Young Jeanette was the smart one, sticking her nose in a book whenever she felt like escaping. Some old press clippings about a murder in her family once caught her attention, and she grew saddened by a cousin who had slain both his parents after they kept him locked up in their house. His parents were too strict, and he was too crazy. He'd spend the rest of his days in a state hospital in Wichita Falls. Another cousin was stabbed to death in a Fort Worth gangland slaying, and a third died in a pool-hall brawl when the bartender shot him in the back. Her aunt would murder her uncle in a drunken rage, and one of her sisters would attempt suicide, her own form of escape. "There were so many violent deaths in our family, I came to the conclusion that any violent death was wrong," Popp says. "We have had suicides, murders, just horrible incidents--way more than the average family."

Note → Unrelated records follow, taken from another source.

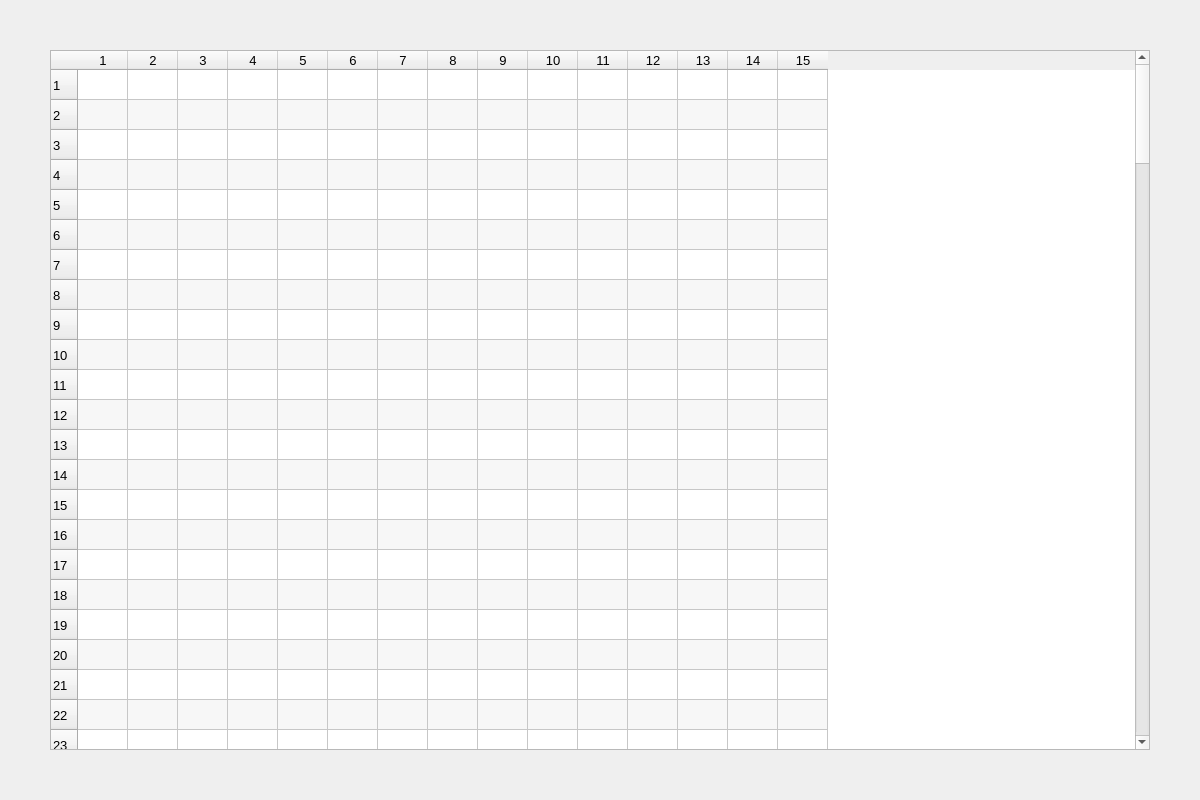
easttosea/old_investor, file structured_fund/ui.ui: the form before one commit.
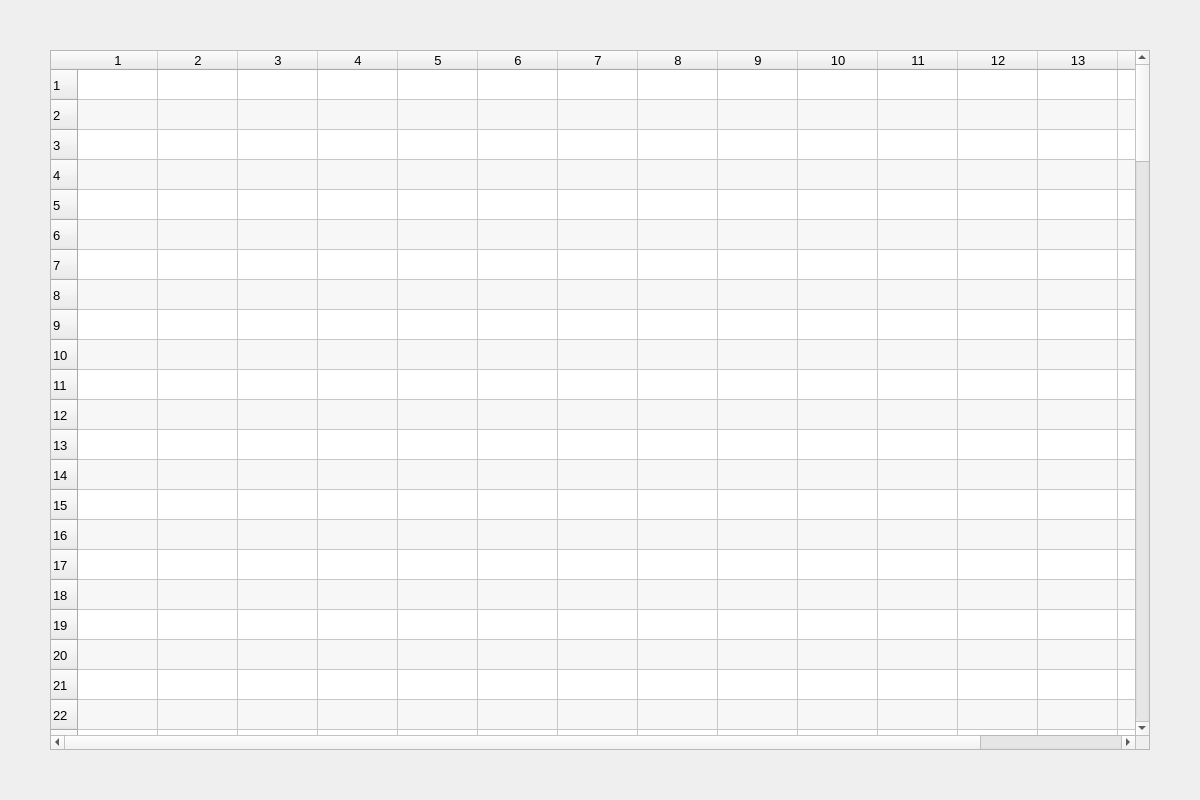
The form after the commit.

Diff of the .ui file:
```diff
--- a/structured_fund/ui.ui
+++ b/structured_fund/ui.ui
@@ -33,8 +33,14 @@
    <property name="selectionBehavior">
     <enum>QAbstractItemView::SelectRows</enum>
    </property>
+   <property name="verticalScrollMode">
+    <enum>QAbstractItemView::ScrollPerItem</enum>
+   </property>
+   <property name="showGrid">
+    <bool>true</bool>
+   </property>
    <property name="sortingEnabled">
-    <bool>true</bool>
+    <bool>false</bool>
    </property>
    <property name="rowCount">
     <number>150</number>
@@ -43,7 +49,7 @@
     <number>15</number>
    </property>
    <attribute name="horizontalHeaderDefaultSectionSize">
-    <number>50</number>
+    <number>80</number>
    </attribute>
    <row/>
    <row/>
```
Left out of the diff: 12 changed lines with no effect on the pictures.
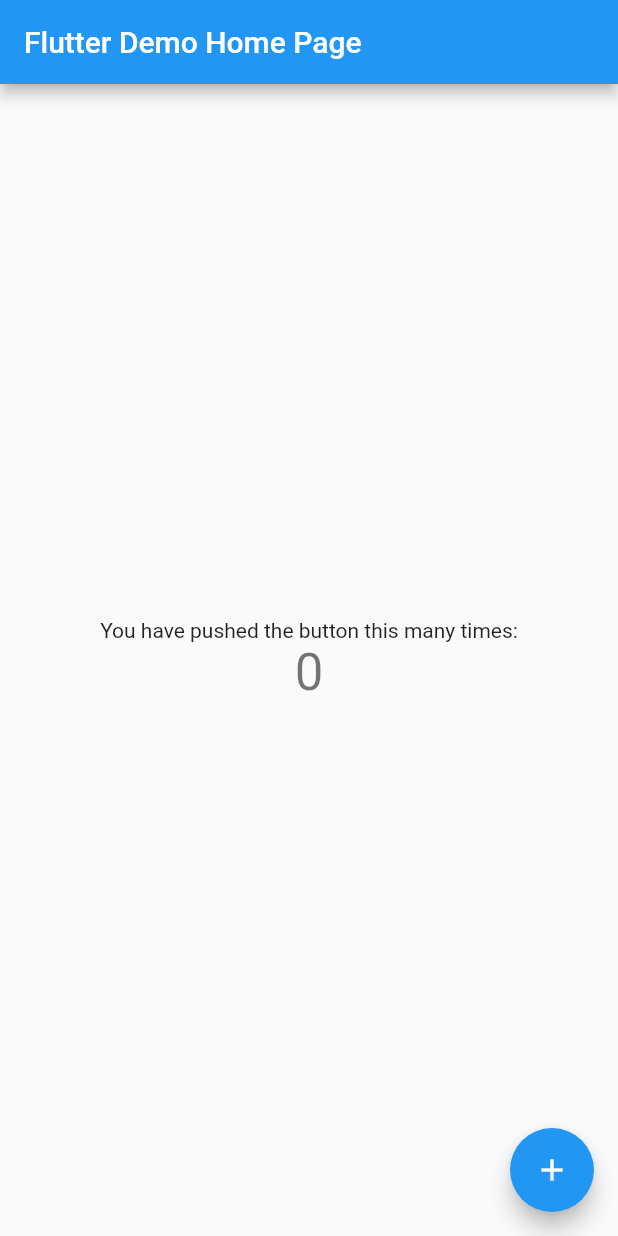
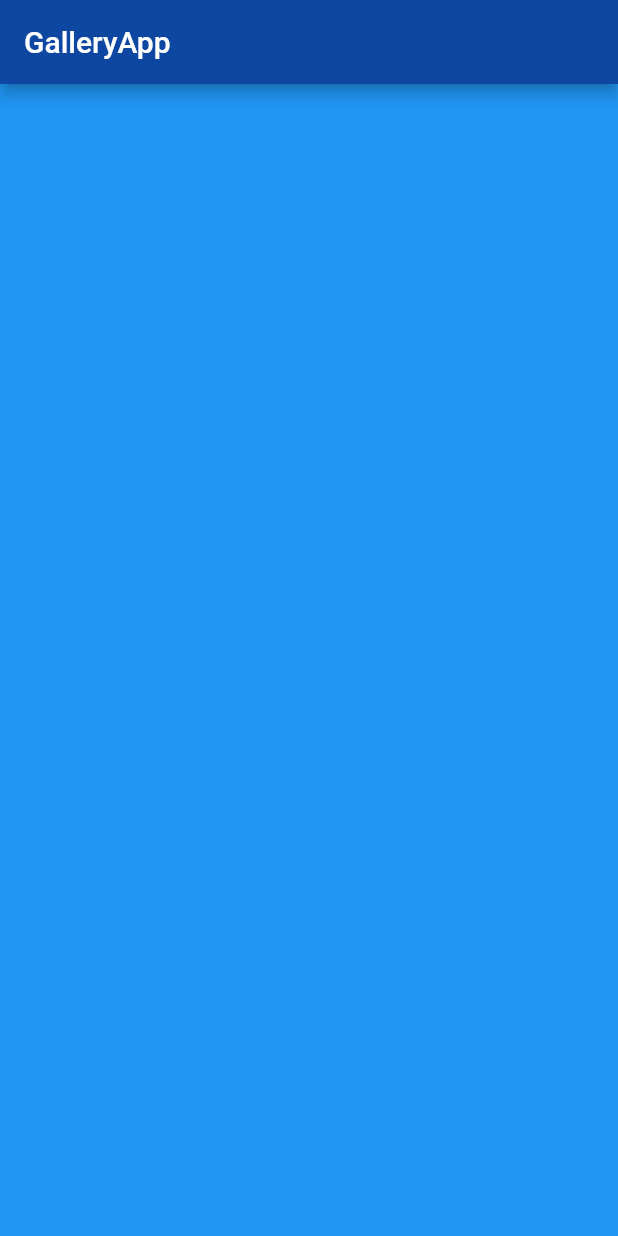
Before and after one commit to rahulagrawal1tw/GalleryApp, a Flutter app: the screen it shows after launch, on a phone screen of 412 x 824 dp. Run offline on Flutter 3.47's test engine with Material 2 defaults, Android fonts, the phone set to English and light mode, and no system bars.

Commit message:
Added Images and app bar title

```diff
--- a/lib/main.dart
+++ b/lib/main.dart
@@ -1,115 +1,14 @@
 import 'package:flutter/material.dart';
 
-void main() {
-  runApp(const MyApp());
-}
-
-class MyApp extends StatelessWidget {
-  const MyApp({super.key});
-
-  // This widget is the root of your application.
-  @override
-  Widget build(BuildContext context) {
-    return MaterialApp(
-      title: 'Flutter Demo',
-      theme: ThemeData(
-        // This is the theme of your application.
-        //
-        // Try running your application with "flutter run". You'll see the
-        // application has a blue toolbar. Then, without quitting the app, try
-        // changing the primarySwatch below to Colors.green and then invoke
-        // "hot reload" (press "r" in the console where you ran "flutter run",
-        // or simply save your changes to "hot reload" in a Flutter IDE).
-        // Notice that the counter didn't reset back to zero; the application
-        // is not restarted.
-        primarySwatch: Colors.blue,
+void main() => runApp(
+  MaterialApp(
+    home: Scaffold(
+      backgroundColor: Colors.blue,
+      appBar: AppBar(
+        title: const Text("GalleryApp"),
+        backgroundColor: Colors.blue.shade900,
       ),
-      home: const MyHomePage(title: 'Flutter Demo Home Page'),
-    );
-  }
-}
-
-class MyHomePage extends StatefulWidget {
-  const MyHomePage({super.key, required this.title});
-
-  // This widget is the home page of your application. It is stateful, meaning
-  // that it has a State object (defined below) that contains fields that affect
-  // how it looks.
-
-  // This class is the configuration for the state. It holds the values (in this
-  // case the title) provided by the parent (in this case the App widget) and
-  // used by the build method of the State. Fields in a Widget subclass are
-  // always marked "final".
-
-  final String title;
-
-  @override
-  State<MyHomePage> createState() => _MyHomePageState();
-}
-
-class _MyHomePageState extends State<MyHomePage> {
-  int _counter = 0;
-
-  void _incrementCounter() {
-    setState(() {
-      // This call to setState tells the Flutter framework that something has
-      // changed in this State, which causes it to rerun the build method below
-      // so that the display can reflect the updated values. If we changed
-      // _counter without calling setState(), then the build method would not be
-      // called again, and so nothing would appear to happen.
-      _counter++;
-    });
-  }
-
-  @override
-  Widget build(BuildContext context) {
-    // This method is rerun every time setState is called, for instance as done
-    // by the _incrementCounter method above.
-    //
-    // The Flutter framework has been optimized to make rerunning build methods
-    // fast, so that you can just rebuild anything that needs updating rather
-    // than having to individually change instances of widgets.
-    return Scaffold(
-      appBar: AppBar(
-        // Here we take the value from the MyHomePage object that was created by
-        // the App.build method, and use it to set our appbar title.
-        title: Text(widget.title),
-      ),
-      body: Center(
-        // Center is a layout widget. It takes a single child and positions it
-        // in the middle of the parent.
-        child: Column(
-          // Column is also a layout widget. It takes a list of children and
-          // arranges them vertically. By default, it sizes itself to fit its
-          // children horizontally, and tries to be as tall as its parent.
-          //
-          // Invoke "debug painting" (press "p" in the console, choose the
-          // "Toggle Debug Paint" action from the Flutter Inspector in Android
-          // Studio, or the "Toggle Debug Paint" command in Visual Studio Code)
-          // to see the wireframe for each widget.
-          //
-          // Column has various properties to control how it sizes itself and
-          // how it positions its children. Here we use mainAxisAlignment to
-          // center the children vertically; the main axis here is the vertical
-          // axis because Columns are vertical (the cross axis would be
-          // horizontal).
-          mainAxisAlignment: MainAxisAlignment.center,
-          children: <Widget>[
-            const Text(
-              'You have pushed the button this many times:',
-            ),
-            Text(
-              '$_counter',
-              style: Theme.of(context).textTheme.headlineMedium,
-            ),
-          ],
-        ),
-      ),
-      floatingActionButton: FloatingActionButton(
-        onPressed: _incrementCounter,
-        tooltip: 'Increment',
-        child: const Icon(Icons.add),
-      ), // This trailing comma makes auto-formatting nicer for build methods.
-    );
-  }
-}
+      body: Container(),
+    ),
+  ),
+);
```
Also changed, not shown: pubspec.yaml (+6 -71 lines), images/bird.png (added), images/decor.png (added), images/dog.png (added), images/earth.png (added), images/flower.png (added), images/fruit.png (added).
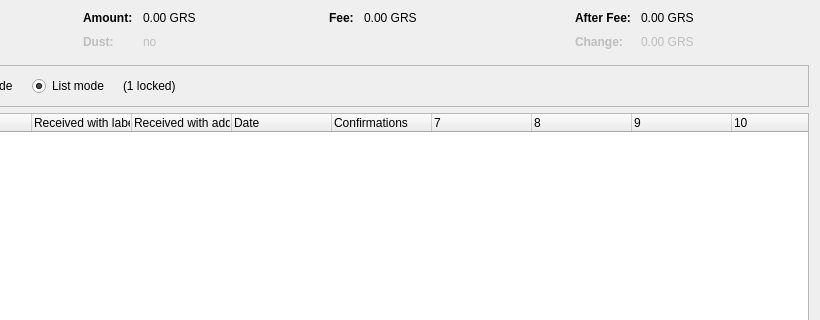
The window that src/qt/forms/coincontroldialog.ui (talentdeveloper/groestlcoin) describes before a commit, drawn with Qt 5; both pictures show x 180 to 1000 and y 0 to 320 of the 1000 by 500 pixel window.
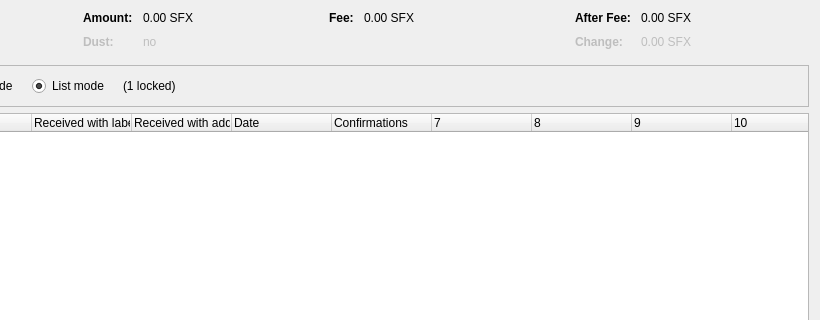
The same window after the commit. Custom widgets are drawn as their Qt base class.

Patch:
```diff
--- a/src/qt/forms/coincontroldialog.ui
+++ b/src/qt/forms/coincontroldialog.ui
@@ -132,7 +132,7 @@
           <enum>Qt::ActionsContextMenu</enum>
          </property>
          <property name="text">
-          <string notr="true">0.00 GRS</string>
+          <string notr="true">0.00 SFX</string>
          </property>
          <property name="textInteractionFlags">
           <set>Qt::LinksAccessibleByMouse|Qt::TextSelectableByKeyboard|Qt::TextSelectableByMouse</set>
@@ -212,7 +212,7 @@
           <enum>Qt::ActionsContextMenu</enum>
          </property>
          <property name="text">
-          <string notr="true">0.00 GRS</string>
+          <string notr="true">0.00 SFX</string>
          </property>
          <property name="textInteractionFlags">
           <set>Qt::LinksAccessibleByMouse|Qt::TextSelectableByKeyboard|Qt::TextSelectableByMouse</set>
@@ -257,7 +257,7 @@
           <enum>Qt::ActionsContextMenu</enum>
          </property>
          <property name="text">
-          <string notr="true">0.00 GRS</string>
+          <string notr="true">0.00 SFX</string>
          </property>
          <property name="textInteractionFlags">
           <set>Qt::LinksAccessibleByMouse|Qt::TextSelectableByKeyboard|Qt::TextSelectableByMouse</set>
@@ -292,7 +292,7 @@
           <enum>Qt::ActionsContextMenu</enum>
          </property>
          <property name="text">
-          <string notr="true">0.00 GRS</string>
+          <string notr="true">0.00 SFX</string>
          </property>
          <property name="textInteractionFlags">
           <set>Qt::LinksAccessibleByMouse|Qt::TextSelectableByKeyboard|Qt::TextSelectableByMouse</set>
```
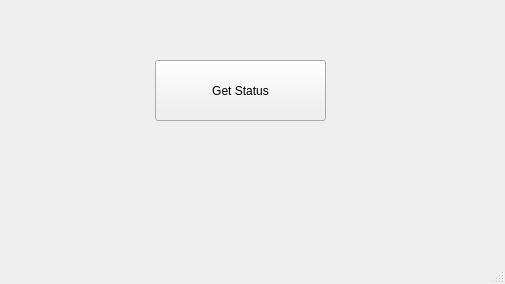
Before: the Qt Designer form mobman/gui-client/mainwindow.ui in evkuz/qt_linux, drawn with Qt 5; both pictures show x 295 to 800 and y 0 to 284 of the 800 by 284 pixel window.
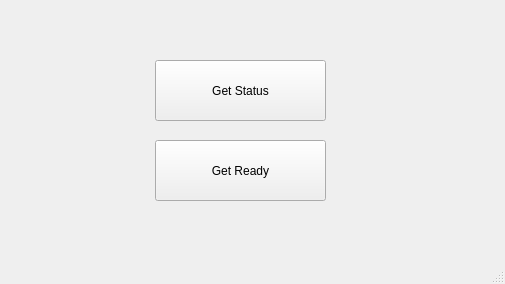
After: the same form once the commit is applied.

Commit message: 17.01.2022 Fix before serious update of GUI-client

```diff
--- a/mobman/gui-client/mainwindow.ui
+++ b/mobman/gui-client/mainwindow.ui
@@ -40,6 +40,19 @@
      <string>Get Status</string>
     </property>
    </widget>
+   <widget class="QPushButton" name="GetReadyButton">
+    <property name="geometry">
+     <rect>
+      <x>450</x>
+      <y>140</y>
+      <width>171</width>
+      <height>61</height>
+     </rect>
+    </property>
+    <property name="text">
+     <string>Get Ready</string>
+    </property>
+   </widget>
   </widget>
   <widget class="QMenuBar" name="menubar">
    <property name="geometry">
```
The commit also changes 3 other files.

But hers was nothing like the average family. At 12 she began dating Randall, the boy next door; at 14, her mother insisted they marry. Though Popp was hardheaded and outspoken to a fault ("If she thought it, she said it," says her sister Jo Ann Graham), she couldn't tell her mother no. Encumbered by marriage and pregnancy at 15, she dropped out of junior high. Her first daughter was Rita, but children raising children created all sorts of marital distress. At 16, Popp divorced, leaving Rita in the permanent care of her mother-in-law and Popp free to be a teen-ager again.

KEEP THE DALLAS OBSERVER FREE... Since we started the Dallas Observer, it has been defined as the free, independent voice of Dallas, and we'd like to keep it that way. With local media under siege, it's more important than ever for us to rally support behind funding our local journalism. You can help by participating in our "I Support" program, allowing us to keep offering readers access to our incisive coverage of local news, food and culture with no paywalls.
Mark Donald
Contact: Mark Donald